Jeff Bezos’ Blue Origin space venture leads NASA’s list of Washington state contractors in a newly released analysis of NASA’s economic impact.
The analysis was released today as NASA released data showing the number of jobs and proceeds generated in each of the 50 states and the District of Columbia during the 2021 fiscal year. NASA said this is the first time it has drafted a state-specific fact sheet to complement its economic impact report.
“With the president’s fiscal 2024 budget announcement this week, NASA will continue to be the economic engine that supports high-paying American jobs, sustains American innovation, and strengthens America’s competitiveness in the 21st century,” NASA said. CEO Bill Nelson said in a news release. “Our impressive economic impact only scratches the surface of NASA’s influence around the world and demonstrates clearly that what is good for NASA is good for communities across the country. .”
Nationwide, NASA supported more than 339,600 jobs in fiscal year 2021 (the period from October 2020 to the end of September 2021) based on multipliers that account for direct and indirect economic impact. The space agency said its activities generated more than $71.2 billion in economic output during the fiscal year. accounts for $426.6 million.
NASA figures show that more than half of the funds raised for Washington state in fiscal year 2021 ($275.9 million, 431) went to Blue Origin, headquartered in Kent, Washington. increase. The fact sheet doesn’t provide details about the programs supported by its funding, but NASA provides: Blue Origin funds lunar lander development efforts, ballistics research projects, and other space research.
The Aerojet Rocketdyne operation in Redmond, Washington was second on NASA’s Washington state list with $15,744,742 in funding. Aerojet’s Redmond team builds thrusters for a wide range of NASA spacecraft, from the Artemis lunar program’s Orion capsule and his SLS rocket, to the Persevier Lance rover that landed on Mars in 2021.
Rounding out the Washington state top five was Everett-based MagniX, a NASA-backed demonstration of electric aeronautical technology ($5.43 million raised). Vancouver-based nLight Photonics ($1.03 million) provides high-power laser systems used by NASA. Seattle-based Northwest Research Associates ($772,491), which focuses on sensor systems.
Speaking of research, the University of Washington leads NASA’s list of educational funding for Washington state agencies, with $19.19 million in funding. Washington State University, Western Washington University, and Northwest Indian College also received educational funding from this institution.

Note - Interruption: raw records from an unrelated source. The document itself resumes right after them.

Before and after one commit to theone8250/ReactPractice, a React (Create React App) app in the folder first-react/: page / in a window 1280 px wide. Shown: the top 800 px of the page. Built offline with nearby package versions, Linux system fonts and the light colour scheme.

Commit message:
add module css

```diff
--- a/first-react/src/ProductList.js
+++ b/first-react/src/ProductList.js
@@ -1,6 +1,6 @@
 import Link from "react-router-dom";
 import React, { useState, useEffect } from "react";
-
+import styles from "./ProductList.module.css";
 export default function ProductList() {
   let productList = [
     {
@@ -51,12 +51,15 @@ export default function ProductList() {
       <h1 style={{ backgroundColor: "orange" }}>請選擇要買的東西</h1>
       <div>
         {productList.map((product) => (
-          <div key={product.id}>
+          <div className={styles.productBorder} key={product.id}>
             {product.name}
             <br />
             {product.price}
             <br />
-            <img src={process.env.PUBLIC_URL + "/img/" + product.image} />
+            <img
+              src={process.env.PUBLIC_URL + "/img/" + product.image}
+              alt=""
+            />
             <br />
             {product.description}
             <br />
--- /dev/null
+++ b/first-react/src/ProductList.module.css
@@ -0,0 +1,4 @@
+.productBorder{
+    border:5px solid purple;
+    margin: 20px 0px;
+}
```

While there were only 19 NASA federal jobs listed as being based in Washington, the state ranked 7th nationally in state-by-state procurements for fiscal 2021, supporting direct and indirect Ranked 10th in number of jobs.
NASA isn’t the only economic influencer on Washington’s space industry, said Stan Schul, founder of Alliance Velocity, a consulting firm for space and software companies based in Bellevue, Washington. increase. In an email to GeekWire, Shull pointed to satellite operations being installed in the Seattle area by SpaceX, Amazon and LeoStella, as well as privately funded work being done by companies such as Blue Origin and Spaceflight Inc.
“While NASA funding and several national security space contracts in Washington State have been valuable to the region, the region’s space ecosystem is largely homegrown and uniquely entrepreneurial. It has a spirit,” said Shull. “We do not have a major federal space or defense presence in places like Houston, Los Angeles, Colorado or Florida.”
Despite these shortcomings, the Seattle-area space economy fosters dozens of space companies, employs thousands of people, and generates billions of dollars in economic impact annually, Schul said. Stated.
“It also has an amazing range,” he added. “It covers the entire end-to-end space and satellite value chain, from component manufacturing to satellites, rockets, space infrastructure, space communications and data services. We may not be the largest space nation. However, our modest but mighty space ecosystem has the potential to become a global space powerhouse in the future.”
For comparison, California was the state with the most NASA funding in 2021 ($4.5 billion) and the state with the most jobs supported by NASA-related activities (66,236, including jobs created by indirect economic impact). include). The Golden State has three NASA centers: the Ames Research Center, the Armstrong Flight Research Center, and the Jet Propulsion Laboratory.
Maryland, home to NASA’s Goddard Space Flight Center, has the most NASA federal government jobs (3,128 versus 1,812 in California).
Details from GeekWire: